This latest order by President Trump directly contradicts asylum law, which says that “Any alien who is physically present in the United States or who arrives in the United States, whether or not at a designated port of arrival. . .  and irrespective of such alien’s status, may apply for asylum.” Congress was very clear in how it wrote this law.  It recognized that many asylum seekers would have to travel through another country before reaching the United States. Except for Mexicans arriving at the southern border and Canadians arriving at the northern border, almost all asylum seekers must travel through at least one other country before reaching the U.S. The law guarantees that traveling through another country to reach the United States cannot be a barrier to asylum.

What Trump’s new rule means is that now tens of thousands of refugees are stuck in Mexico. I saw this mass of people with my own eyes, and truly, they are from all over the world. They are not just refugees from Central America, but also from Venezuela, Cuba, China, Russia, the Middle East, and Africa. Many have no family in Mexico, no legal status there, they can’t enroll their children in school, and they can’t receive healthcare or other social services. The shelters are overflowing, and people are sleeping on the floors of churches and synagogues and even in the streets. They are targets for the cartels and other criminals looking to make money off their misfortune.

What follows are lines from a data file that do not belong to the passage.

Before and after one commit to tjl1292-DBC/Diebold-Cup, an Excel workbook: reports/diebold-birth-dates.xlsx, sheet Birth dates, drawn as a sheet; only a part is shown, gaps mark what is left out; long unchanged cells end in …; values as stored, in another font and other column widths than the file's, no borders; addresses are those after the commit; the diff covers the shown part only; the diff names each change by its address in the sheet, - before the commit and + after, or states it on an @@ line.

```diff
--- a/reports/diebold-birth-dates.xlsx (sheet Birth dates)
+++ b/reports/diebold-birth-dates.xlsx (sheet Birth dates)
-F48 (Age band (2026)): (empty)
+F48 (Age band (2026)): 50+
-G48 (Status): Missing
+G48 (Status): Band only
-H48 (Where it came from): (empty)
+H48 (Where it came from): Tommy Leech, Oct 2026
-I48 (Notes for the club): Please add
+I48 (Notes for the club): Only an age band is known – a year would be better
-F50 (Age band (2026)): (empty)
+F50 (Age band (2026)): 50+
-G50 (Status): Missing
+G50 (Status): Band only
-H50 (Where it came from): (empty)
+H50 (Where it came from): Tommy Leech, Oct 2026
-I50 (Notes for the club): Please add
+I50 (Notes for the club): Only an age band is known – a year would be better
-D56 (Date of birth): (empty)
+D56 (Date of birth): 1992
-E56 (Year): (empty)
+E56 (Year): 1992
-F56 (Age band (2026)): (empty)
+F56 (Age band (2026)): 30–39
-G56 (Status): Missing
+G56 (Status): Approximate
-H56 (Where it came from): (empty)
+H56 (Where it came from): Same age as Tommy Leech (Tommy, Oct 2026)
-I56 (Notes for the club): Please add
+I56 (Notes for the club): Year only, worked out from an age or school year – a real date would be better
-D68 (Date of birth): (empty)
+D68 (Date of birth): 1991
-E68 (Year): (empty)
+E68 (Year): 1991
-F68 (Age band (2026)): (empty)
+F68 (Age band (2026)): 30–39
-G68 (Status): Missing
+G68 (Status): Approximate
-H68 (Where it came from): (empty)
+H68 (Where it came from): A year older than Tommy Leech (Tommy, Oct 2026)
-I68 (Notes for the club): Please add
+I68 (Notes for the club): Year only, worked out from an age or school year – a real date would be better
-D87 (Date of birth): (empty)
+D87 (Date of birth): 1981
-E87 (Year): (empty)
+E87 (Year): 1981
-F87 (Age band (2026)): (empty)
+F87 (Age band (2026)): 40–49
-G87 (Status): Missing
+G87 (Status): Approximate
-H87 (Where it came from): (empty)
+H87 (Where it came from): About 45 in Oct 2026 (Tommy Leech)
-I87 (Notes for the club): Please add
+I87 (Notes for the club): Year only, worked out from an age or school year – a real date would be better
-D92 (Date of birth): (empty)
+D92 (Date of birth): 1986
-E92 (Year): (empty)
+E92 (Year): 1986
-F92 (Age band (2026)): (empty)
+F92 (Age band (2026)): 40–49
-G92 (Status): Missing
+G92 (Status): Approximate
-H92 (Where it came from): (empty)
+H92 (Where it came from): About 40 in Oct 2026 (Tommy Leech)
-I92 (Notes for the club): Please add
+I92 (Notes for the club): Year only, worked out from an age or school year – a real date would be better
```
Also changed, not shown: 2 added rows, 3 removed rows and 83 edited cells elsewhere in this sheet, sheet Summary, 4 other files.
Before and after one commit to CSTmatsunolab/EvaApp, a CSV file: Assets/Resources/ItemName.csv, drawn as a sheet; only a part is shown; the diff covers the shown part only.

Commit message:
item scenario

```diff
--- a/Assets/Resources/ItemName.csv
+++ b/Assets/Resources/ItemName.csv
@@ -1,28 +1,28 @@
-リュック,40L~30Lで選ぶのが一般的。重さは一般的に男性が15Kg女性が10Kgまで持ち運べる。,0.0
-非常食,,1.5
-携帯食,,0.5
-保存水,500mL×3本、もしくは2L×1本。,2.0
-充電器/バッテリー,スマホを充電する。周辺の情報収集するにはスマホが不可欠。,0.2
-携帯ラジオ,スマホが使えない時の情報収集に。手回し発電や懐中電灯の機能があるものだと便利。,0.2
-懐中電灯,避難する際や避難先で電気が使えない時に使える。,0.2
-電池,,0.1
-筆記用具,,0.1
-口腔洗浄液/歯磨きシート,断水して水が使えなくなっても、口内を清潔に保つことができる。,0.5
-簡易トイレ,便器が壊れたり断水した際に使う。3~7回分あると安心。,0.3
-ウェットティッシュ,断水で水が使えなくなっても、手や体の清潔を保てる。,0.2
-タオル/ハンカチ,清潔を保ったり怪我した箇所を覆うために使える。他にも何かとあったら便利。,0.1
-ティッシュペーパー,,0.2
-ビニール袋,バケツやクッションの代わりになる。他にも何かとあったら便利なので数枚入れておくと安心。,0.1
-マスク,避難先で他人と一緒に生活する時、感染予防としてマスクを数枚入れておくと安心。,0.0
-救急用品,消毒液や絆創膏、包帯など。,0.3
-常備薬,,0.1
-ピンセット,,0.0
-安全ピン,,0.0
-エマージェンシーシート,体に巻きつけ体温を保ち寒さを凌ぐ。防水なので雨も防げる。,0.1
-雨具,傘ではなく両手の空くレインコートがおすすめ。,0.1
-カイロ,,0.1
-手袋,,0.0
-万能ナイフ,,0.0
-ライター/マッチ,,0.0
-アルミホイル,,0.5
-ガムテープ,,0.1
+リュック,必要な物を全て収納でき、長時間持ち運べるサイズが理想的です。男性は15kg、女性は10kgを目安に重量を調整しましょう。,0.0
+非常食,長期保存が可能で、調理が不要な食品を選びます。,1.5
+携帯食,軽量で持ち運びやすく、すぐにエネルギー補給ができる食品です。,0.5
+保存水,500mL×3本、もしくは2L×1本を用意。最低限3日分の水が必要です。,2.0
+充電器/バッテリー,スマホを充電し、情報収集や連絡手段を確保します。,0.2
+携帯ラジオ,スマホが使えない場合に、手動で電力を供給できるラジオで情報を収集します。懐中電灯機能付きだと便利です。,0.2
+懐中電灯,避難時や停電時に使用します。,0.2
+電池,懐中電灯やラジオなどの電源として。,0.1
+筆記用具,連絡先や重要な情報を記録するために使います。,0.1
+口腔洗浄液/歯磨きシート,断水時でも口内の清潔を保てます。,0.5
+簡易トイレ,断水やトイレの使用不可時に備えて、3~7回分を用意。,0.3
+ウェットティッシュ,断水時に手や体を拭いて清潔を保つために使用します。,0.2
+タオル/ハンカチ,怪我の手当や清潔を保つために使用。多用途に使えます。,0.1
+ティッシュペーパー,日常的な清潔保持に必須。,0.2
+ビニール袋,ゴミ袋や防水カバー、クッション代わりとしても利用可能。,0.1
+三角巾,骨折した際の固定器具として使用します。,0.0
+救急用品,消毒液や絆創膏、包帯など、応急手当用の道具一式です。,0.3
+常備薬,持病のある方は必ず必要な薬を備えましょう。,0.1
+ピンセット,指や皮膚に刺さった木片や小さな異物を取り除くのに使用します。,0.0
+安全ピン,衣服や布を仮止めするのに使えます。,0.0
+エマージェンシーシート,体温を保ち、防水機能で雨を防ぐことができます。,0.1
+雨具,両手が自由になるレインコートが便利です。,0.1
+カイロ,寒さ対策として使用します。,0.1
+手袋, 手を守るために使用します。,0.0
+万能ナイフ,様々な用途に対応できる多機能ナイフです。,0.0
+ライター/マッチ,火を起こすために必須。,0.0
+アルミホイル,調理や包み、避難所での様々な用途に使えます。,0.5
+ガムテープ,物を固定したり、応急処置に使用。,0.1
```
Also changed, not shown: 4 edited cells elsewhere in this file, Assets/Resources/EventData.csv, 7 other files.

But there is hope. In addition to the many volunteers helping at the border, there ar